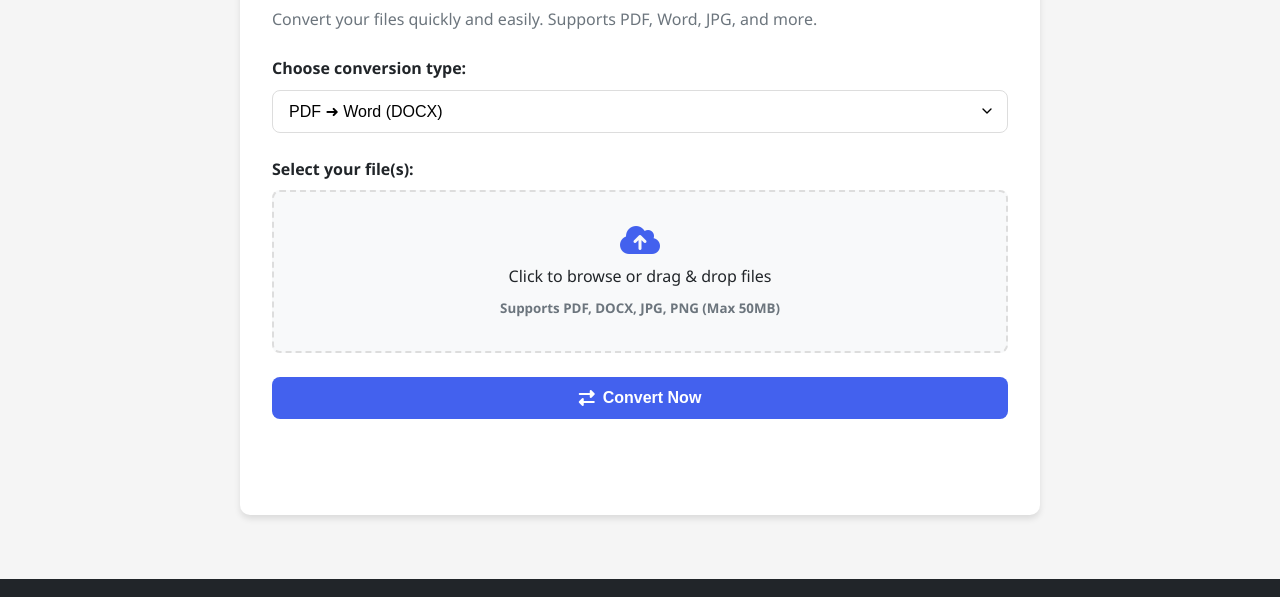
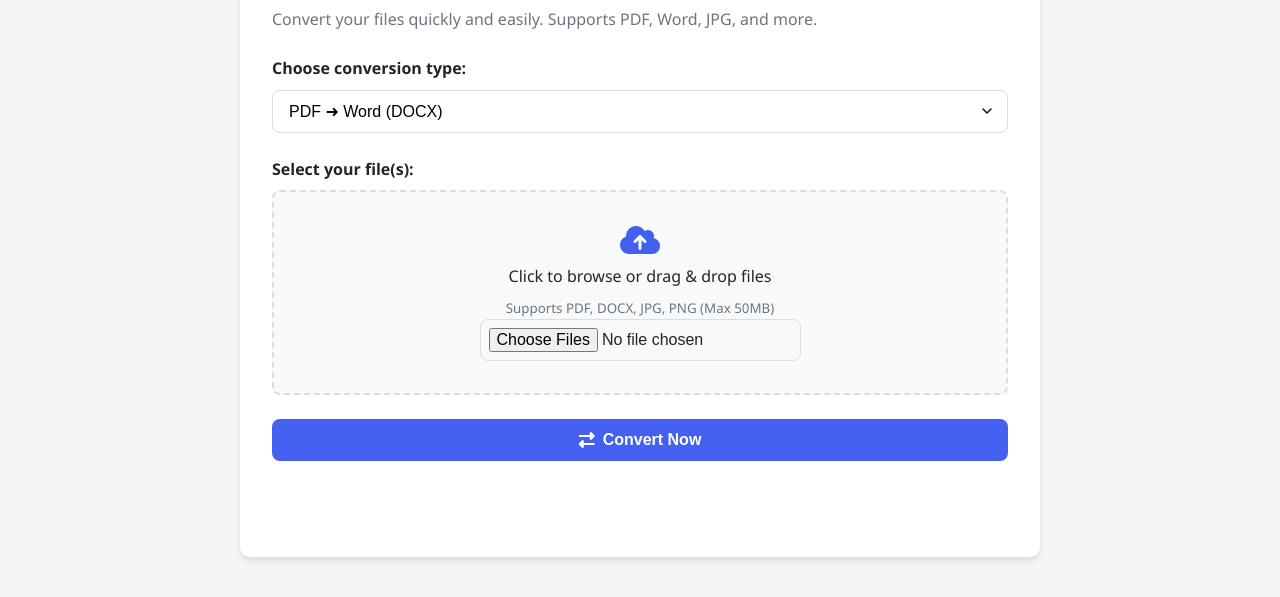
Before and after one commit to sambhavraj71/File-Convertor, a plain HTML site: page index.html in a window 1280 px wide. Shown: the part 203-800 px from the top of the page. Drawn offline with Linux system fonts and the light colour scheme.

Commit message:
Update index.html

```diff
--- a/index.html
+++ b/index.html
@@ -547,14 +547,16 @@
           </div>
 
           <div class="form-group">
-            <label for="fileInput">Select your file(s):</label>
-            <label class="file-upload-label" for="fileInput">
-              <i class="fas fa-cloud-upload-alt"></i>
-              <span>Click to browse or drag & drop files</span>
-              <small>Supports PDF, DOCX, JPG, PNG (Max 50MB)</small>
-              <input type="file" id="fileInput" name="file" multiple style="display: none;">
-            </label>
-          </div>
+              <label for="fileInput">Select your file(s):</label>
+
+              <div class="file-upload-label" id="dropArea">
+                <i class="fas fa-cloud-upload-alt"></i>
+                <span>Click to browse or drag & drop files</span>
+                <small>Supports PDF, DOCX, JPG, PNG (Max 50MB)</small>
+                <input type="file" id="fileInput" multiple />
+              </div>
+            </div>
+
 
           <div id="pageOptions" style="display:none">
             <div class="form-group">
```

···

▶ **EXERCISE DETAILS**: Where a line above holds the word "index", copy it.

▶ **WRITTEN ANSWER**:
Before and after one commit to sambhavraj71/File-Convertor, a plain HTML site: page index.html in a window 1280 px wide. Shown: the part 203-800 px from the top of the page. Drawn offline with Linux system fonts and the light colour scheme.
Update index.html
--- a/index.html
+++ b/index.html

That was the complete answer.